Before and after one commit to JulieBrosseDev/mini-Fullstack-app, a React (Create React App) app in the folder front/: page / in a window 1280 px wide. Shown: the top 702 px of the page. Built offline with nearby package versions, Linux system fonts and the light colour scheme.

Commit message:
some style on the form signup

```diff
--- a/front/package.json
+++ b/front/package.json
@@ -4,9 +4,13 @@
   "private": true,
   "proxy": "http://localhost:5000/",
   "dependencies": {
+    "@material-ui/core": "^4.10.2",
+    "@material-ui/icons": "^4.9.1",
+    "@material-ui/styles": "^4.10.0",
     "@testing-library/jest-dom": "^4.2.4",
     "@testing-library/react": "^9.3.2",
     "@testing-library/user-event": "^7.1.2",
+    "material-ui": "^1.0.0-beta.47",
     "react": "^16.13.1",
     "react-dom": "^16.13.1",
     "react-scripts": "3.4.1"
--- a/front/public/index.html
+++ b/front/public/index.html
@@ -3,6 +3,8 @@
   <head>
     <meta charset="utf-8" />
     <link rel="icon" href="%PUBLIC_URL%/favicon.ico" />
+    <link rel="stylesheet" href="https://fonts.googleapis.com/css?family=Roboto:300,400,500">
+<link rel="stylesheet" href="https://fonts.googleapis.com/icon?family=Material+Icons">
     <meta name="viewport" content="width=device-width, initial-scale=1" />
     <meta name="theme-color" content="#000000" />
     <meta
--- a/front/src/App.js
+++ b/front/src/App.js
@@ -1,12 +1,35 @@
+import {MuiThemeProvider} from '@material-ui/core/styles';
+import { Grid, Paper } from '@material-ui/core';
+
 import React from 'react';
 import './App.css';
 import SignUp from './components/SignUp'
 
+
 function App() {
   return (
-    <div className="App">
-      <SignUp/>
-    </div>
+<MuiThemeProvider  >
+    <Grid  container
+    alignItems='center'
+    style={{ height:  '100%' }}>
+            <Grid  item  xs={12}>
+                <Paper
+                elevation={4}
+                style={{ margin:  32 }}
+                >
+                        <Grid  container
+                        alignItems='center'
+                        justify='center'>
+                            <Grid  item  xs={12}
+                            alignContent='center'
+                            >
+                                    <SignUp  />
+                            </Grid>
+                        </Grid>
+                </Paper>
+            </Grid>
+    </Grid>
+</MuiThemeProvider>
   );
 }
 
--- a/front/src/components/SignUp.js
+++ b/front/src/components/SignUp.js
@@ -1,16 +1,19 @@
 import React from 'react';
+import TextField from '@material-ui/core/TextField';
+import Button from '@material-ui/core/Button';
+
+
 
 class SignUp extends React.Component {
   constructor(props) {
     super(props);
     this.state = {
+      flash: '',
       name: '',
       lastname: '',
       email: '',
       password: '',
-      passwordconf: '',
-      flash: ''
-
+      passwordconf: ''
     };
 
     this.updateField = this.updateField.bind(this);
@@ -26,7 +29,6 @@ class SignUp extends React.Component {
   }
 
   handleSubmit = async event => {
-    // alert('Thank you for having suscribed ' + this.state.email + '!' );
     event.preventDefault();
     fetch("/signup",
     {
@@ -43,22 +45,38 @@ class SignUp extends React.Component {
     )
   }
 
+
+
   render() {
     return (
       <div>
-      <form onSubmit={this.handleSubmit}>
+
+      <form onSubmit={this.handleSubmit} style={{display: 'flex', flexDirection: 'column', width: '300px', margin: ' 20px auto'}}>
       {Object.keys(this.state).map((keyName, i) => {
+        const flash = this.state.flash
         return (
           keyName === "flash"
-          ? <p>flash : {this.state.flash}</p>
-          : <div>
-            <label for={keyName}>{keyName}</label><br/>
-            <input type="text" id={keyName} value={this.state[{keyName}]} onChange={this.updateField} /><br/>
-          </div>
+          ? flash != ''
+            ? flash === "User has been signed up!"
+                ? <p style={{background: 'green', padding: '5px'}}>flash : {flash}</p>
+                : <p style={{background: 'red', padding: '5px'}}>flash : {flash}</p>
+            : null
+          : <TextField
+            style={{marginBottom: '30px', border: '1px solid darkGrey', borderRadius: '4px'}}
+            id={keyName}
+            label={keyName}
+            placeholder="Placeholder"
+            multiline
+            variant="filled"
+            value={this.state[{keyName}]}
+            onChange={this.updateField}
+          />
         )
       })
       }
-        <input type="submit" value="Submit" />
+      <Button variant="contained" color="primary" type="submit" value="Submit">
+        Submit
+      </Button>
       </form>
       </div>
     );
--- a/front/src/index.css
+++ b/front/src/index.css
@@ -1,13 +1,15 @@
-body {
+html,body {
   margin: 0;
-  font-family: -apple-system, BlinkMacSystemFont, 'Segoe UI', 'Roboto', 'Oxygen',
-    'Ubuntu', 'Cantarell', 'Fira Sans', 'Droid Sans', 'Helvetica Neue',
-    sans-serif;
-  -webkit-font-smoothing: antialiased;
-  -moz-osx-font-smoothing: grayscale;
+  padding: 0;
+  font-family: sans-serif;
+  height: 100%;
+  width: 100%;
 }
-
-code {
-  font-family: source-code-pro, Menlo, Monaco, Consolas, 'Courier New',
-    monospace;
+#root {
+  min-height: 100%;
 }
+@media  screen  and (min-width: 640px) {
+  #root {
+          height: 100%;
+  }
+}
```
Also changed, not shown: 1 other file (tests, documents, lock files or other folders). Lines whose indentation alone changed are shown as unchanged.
____________________
#### Try it
Print the records above exactly as they appear.

#### Answer area
Before and after one commit to JulieBrosseDev/mini-Fullstack-app, a React (Create React App) app in the folder front/: page / in a window 1280 px wide. Shown: the top 702 px of the page. Built offline with nearby package versions, Linux system fonts and the light colour scheme.

Commit message:
some style on the form signup

```diff
--- a/front/package.json
+++ b/front/package.json
@@ -4,9 +4,13 @@
   "private": true,
   "proxy": "http://localhost:5000/",
   "dependencies": {
+    "@material-ui/core": "^4.10.2",
+    "@material-ui/icons": "^4.9.1",
+    "@material-ui/styles": "^4.10.0",
     "@testing-library/jest-dom": "^4.2.4",
     "@testing-library/react": "^9.3.2",
     "@testing-library/user-event": "^7.1.2",
+    "material-ui": "^1.0.0-beta.47",
     "react": "^16.13.1",
     "react-dom": "^16.13.1",
     "react-scripts": "3.4.1"
--- a/front/public/index.html
+++ b/front/public/index.html
@@ -3,6 +3,8 @@
   <head>
     <meta charset="utf-8" />
     <link rel="icon" href="%PUBLIC_URL%/favicon.ico" />
+    <link rel="stylesheet" href="https://fonts.googleapis.com/css?family=Roboto:300,400,500">
+<link rel="stylesheet" href="https://fonts.googleapis.com/icon?family=Material+Icons">
     <meta name="viewport" content="width=device-width, initial-scale=1" />
     <meta name="theme-color" content="#000000" />
     <meta
--- a/front/src/App.js
+++ b/front/src/App.js
@@ -1,12 +1,35 @@
+import {MuiThemeProvider} from '@material-ui/core/styles';
+import { Grid, Paper } from '@material-ui/core';
+
 import React from 'react';
 import './App.css';
 import SignUp from './components/SignUp'
 
+
 function App() {
   return (
-    <div className="App">
-      <SignUp/>
-    </div>
+<MuiThemeProvider  >
+    <Grid  container
+    alignItems='center'
+    style={{ height:  '100%' }}>
+            <Grid  item  xs={12}>
+                <Paper
+                elevation={4}
+                style={{ margin:  32 }}
+                >
+                        <Grid  container
+                        alignItems='center'
+                        justify='center'>
+                            <Grid  item  xs={12}
+                            alignContent='center'
+                            >
+                                    <SignUp  />
+                            </Grid>
+                        </Grid>
+                </Paper>
+            </Grid>
+    </Grid>
+</MuiThemeProvider>
   );
 }
 
--- a/front/src/components/SignUp.js
+++ b/front/src/components/SignUp.js
@@ -1,16 +1,19 @@
 import React from 'react';
+import TextField from '@material-ui/core/TextField';
+import Button from '@material-ui/core/Button';
+
+
 
 class SignUp extends React.Component {
   constructor(props) {
     super(props);
     this.state = {
+      flash: '',
       name: '',
       lastname: '',
       email: '',
       password: '',
-      passwordconf: '',
-      flash: ''
-
+      passwordconf: ''
     };
 
     this.updateField = this.updateField.bind(this);
@@ -26,7 +29,6 @@ class SignUp extends React.Component {
   }
 
   handleSubmit = async event => {
-    // alert('Thank you for having suscribed ' + this.state.email + '!' );
     event.preventDefault();
     fetch("/signup",
     {
@@ -43,22 +45,38 @@ class SignUp extends React.Component {
     )
   }
 
+
+
   render() {
     return (
       <div>
-      <form onSubmit={this.handleSubmit}>
+
+      <form onSubmit={this.handleSubmit} style={{display: 'flex', flexDirection: 'column', width: '300px', margin: ' 20px auto'}}>
       {Object.keys(this.state).map((keyName, i) => {
+        const flash = this.state.flash
         return (
           keyName === "flash"
-          ? <p>flash : {this.state.flash}</p>
-          : <div>
-            <label for={keyName}>{keyName}</label><br/>
-            <input type="text" id={keyName} value={this.state[{keyName}]} onChange={this.updateField} /><br/>
-          </div>
+          ? flash != ''
+            ? flash === "User has been signed up!"
+                ? <p style={{background: 'green', padding: '5px'}}>flash : {flash}</p>
+                : <p style={{background: 'red', padding: '5px'}}>flash : {flash}</p>
+            : null
+          : <TextField
+            style={{marginBottom: '30px', border: '1px solid darkGrey', borderRadius: '4px'}}
+            id={keyName}
+            label={keyName}
+            placeholder="Placeholder"
+            multiline
+            variant="filled"
+            value={this.state[{keyName}]}
+            onChange={this.updateField}
+          />
         )
       })
       }
-        <input type="submit" value="Submit" />
+      <Button variant="contained" color="primary" type="submit" value="Submit">
+        Submit
+      </Button>
       </form>
       </div>
     );
--- a/front/src/index.css
+++ b/front/src/index.css
@@ -1,13 +1,15 @@
-body {
+html,body {
   margin: 0;
-  font-family: -apple-system, BlinkMacSystemFont, 'Segoe UI', 'Roboto', 'Oxygen',
-    'Ubuntu', 'Cantarell', 'Fira Sans', 'Droid Sans', 'Helvetica Neue',
-    sans-serif;
-  -webkit-font-smoothing: antialiased;
-  -moz-osx-font-smoothing: grayscale;
+  padding: 0;
+  font-family: sans-serif;
+  height: 100%;
+  width: 100%;
 }
-
-code {
-  font-family: source-code-pro, Menlo, Monaco, Consolas, 'Courier New',
-    monospace;
+#root {
+  min-height: 100%;
 }
+@media  screen  and (min-width: 640px) {
+  #root {
+          height: 100%;
+  }
+}
```
Also changed, not shown: 1 other file (tests, documents, lock files or other folders). Lines whose indentation alone changed are shown as unchanged.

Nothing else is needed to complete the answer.